%%
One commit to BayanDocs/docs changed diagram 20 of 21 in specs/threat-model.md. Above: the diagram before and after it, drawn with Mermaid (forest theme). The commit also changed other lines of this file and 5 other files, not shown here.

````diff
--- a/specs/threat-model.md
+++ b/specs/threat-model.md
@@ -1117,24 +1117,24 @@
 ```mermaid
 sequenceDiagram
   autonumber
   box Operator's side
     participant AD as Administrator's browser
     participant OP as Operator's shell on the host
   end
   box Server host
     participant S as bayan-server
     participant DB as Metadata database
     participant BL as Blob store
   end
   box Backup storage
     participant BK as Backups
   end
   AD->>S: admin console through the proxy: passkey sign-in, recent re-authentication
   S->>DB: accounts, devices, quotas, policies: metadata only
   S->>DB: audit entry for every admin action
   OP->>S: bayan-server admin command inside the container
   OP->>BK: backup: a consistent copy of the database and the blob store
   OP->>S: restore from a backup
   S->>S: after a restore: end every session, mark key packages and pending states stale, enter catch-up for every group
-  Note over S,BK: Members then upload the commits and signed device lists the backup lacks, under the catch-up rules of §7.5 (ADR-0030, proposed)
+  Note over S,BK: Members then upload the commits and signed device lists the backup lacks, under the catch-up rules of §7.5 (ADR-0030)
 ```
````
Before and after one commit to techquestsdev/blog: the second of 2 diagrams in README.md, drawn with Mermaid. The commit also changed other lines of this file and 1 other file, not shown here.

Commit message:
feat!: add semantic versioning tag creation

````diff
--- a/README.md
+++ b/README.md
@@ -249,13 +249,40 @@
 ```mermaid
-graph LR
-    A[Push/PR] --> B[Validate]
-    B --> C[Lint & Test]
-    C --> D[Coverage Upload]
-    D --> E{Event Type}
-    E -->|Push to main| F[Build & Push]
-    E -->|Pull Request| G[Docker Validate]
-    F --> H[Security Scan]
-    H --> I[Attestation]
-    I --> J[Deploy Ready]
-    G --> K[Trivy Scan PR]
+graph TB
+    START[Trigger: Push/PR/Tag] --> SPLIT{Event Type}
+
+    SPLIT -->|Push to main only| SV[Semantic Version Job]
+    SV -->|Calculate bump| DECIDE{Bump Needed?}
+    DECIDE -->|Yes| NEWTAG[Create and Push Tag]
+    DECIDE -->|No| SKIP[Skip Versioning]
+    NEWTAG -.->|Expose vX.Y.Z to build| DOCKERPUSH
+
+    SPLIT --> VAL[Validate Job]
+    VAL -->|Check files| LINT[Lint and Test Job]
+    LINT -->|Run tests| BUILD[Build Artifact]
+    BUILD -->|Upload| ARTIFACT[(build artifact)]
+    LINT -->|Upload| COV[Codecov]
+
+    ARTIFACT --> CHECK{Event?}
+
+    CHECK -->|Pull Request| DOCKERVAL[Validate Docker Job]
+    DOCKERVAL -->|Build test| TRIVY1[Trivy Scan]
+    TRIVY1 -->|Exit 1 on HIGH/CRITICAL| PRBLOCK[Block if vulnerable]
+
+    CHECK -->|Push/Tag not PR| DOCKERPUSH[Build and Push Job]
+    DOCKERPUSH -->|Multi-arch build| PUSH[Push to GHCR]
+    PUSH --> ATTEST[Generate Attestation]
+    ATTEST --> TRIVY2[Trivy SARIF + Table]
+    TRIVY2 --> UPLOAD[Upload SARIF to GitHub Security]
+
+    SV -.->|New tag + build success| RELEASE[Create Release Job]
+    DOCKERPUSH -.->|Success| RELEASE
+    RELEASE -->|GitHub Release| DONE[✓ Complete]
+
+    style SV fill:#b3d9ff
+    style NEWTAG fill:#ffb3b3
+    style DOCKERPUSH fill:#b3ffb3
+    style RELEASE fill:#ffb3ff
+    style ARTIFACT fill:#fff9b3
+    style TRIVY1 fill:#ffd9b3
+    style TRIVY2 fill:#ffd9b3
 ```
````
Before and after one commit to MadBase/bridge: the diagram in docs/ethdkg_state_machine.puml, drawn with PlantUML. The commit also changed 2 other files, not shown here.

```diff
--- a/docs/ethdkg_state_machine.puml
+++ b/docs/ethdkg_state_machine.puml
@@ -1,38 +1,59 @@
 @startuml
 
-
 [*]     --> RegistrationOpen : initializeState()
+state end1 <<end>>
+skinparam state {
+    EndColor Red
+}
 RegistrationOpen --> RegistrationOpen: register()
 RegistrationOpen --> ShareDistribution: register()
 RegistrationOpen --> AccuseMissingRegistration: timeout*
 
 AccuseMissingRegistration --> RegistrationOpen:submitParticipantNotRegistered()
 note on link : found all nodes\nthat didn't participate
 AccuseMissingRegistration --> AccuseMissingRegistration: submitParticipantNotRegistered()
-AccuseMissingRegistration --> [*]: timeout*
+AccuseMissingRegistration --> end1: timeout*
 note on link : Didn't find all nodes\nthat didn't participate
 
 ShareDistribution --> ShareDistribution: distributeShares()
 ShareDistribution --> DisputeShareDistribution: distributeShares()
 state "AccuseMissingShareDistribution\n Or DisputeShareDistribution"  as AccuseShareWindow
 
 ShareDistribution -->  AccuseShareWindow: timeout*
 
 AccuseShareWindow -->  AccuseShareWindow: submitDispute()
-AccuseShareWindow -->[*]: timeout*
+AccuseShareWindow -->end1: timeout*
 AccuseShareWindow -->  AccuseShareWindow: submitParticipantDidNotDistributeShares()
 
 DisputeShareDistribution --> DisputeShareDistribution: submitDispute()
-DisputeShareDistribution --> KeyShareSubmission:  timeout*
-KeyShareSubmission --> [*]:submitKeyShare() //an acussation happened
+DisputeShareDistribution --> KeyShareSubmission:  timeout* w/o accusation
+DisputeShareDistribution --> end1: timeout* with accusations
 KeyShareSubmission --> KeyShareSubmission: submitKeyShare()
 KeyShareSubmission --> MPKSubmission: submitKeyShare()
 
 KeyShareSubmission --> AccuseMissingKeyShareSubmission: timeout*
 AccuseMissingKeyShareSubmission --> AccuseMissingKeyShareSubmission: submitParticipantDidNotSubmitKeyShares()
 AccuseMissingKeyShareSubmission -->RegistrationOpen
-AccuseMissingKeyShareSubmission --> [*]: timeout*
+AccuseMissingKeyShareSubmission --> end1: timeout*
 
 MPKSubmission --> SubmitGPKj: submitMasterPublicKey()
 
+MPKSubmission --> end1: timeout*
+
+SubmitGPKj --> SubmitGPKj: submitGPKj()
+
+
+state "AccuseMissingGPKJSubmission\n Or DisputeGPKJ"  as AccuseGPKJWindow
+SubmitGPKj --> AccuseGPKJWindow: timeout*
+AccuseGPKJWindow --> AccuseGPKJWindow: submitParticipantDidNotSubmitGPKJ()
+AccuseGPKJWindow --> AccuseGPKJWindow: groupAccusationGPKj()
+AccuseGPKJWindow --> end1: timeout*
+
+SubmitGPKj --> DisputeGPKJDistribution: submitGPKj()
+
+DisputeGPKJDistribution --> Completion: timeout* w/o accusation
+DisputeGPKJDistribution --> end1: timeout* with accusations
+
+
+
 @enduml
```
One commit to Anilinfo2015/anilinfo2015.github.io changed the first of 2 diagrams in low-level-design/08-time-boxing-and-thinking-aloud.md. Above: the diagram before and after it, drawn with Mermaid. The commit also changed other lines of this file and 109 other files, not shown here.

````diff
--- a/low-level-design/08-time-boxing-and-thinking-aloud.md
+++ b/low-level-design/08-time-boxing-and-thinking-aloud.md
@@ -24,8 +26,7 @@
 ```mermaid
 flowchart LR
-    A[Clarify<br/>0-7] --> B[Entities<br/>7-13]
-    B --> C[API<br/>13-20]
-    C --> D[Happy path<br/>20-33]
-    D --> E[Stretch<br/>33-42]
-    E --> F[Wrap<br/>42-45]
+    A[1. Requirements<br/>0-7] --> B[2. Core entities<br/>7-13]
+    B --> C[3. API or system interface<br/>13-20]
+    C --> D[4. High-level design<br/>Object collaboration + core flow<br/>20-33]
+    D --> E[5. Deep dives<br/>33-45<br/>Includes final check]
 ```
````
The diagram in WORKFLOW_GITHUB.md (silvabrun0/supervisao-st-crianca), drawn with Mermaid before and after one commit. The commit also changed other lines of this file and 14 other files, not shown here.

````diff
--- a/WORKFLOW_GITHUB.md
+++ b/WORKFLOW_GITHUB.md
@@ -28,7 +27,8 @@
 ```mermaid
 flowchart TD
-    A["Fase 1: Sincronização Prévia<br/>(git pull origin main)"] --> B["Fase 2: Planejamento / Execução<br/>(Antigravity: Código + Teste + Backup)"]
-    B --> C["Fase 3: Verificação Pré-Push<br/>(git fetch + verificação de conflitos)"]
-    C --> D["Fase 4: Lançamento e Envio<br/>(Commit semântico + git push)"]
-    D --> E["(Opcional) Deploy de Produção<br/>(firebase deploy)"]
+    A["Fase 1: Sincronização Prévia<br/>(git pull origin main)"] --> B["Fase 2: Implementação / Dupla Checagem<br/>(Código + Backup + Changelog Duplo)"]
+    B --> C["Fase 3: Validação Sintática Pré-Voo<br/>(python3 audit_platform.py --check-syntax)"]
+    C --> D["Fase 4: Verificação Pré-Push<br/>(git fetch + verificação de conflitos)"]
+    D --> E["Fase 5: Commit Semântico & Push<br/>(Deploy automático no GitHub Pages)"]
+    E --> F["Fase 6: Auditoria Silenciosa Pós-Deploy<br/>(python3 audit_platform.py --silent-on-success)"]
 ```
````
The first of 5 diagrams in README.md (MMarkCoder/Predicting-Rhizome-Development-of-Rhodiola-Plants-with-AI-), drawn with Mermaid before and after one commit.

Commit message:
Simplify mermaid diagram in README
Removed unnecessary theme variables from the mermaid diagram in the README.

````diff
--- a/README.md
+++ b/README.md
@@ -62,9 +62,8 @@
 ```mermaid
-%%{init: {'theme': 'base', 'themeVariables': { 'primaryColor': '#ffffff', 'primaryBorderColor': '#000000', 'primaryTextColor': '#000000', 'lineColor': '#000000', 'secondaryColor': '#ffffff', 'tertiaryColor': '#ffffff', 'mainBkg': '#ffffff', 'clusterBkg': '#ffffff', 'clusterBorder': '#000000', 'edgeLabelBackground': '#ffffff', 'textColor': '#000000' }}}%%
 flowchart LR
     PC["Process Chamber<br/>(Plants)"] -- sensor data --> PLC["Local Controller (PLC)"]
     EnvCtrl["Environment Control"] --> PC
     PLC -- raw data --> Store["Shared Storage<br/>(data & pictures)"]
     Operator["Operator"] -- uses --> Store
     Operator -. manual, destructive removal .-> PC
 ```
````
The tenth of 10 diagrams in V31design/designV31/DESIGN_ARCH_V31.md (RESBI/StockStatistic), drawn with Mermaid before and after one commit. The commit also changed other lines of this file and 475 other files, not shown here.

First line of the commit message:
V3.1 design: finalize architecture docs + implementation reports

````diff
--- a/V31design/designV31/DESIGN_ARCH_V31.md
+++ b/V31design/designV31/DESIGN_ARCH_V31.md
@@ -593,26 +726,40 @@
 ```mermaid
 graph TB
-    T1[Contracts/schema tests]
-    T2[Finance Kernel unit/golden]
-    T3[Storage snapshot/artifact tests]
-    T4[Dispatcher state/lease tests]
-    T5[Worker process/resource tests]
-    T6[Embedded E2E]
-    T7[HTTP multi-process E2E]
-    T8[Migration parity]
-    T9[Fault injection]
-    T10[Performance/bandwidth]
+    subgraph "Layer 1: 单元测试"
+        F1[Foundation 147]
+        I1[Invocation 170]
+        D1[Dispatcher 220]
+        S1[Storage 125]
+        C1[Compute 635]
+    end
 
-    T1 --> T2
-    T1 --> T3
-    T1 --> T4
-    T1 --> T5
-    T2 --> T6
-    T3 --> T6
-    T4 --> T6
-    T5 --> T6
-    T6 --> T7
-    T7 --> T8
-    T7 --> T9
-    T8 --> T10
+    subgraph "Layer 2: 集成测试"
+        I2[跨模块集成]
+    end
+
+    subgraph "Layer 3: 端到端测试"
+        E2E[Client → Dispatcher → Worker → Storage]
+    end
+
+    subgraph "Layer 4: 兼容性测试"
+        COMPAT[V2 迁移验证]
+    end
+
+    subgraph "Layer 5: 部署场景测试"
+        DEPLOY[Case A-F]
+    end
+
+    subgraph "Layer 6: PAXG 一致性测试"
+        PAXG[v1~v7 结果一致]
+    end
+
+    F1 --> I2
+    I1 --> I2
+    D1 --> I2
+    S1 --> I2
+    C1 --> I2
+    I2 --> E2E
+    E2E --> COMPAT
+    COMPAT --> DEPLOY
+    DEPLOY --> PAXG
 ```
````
%%
* AIM OF THE EXERCISE:
Check each line above for the word "tests" and copy every line that has it.

* ANSWER BOX:
+    LINT -->|Run tests| BUILD[Build Artifact]
-    T1[Contracts/schema tests]
-    T3[Storage snapshot/artifact tests]
-    T4[Dispatcher state/lease tests]
-    T5[Worker process/resource tests]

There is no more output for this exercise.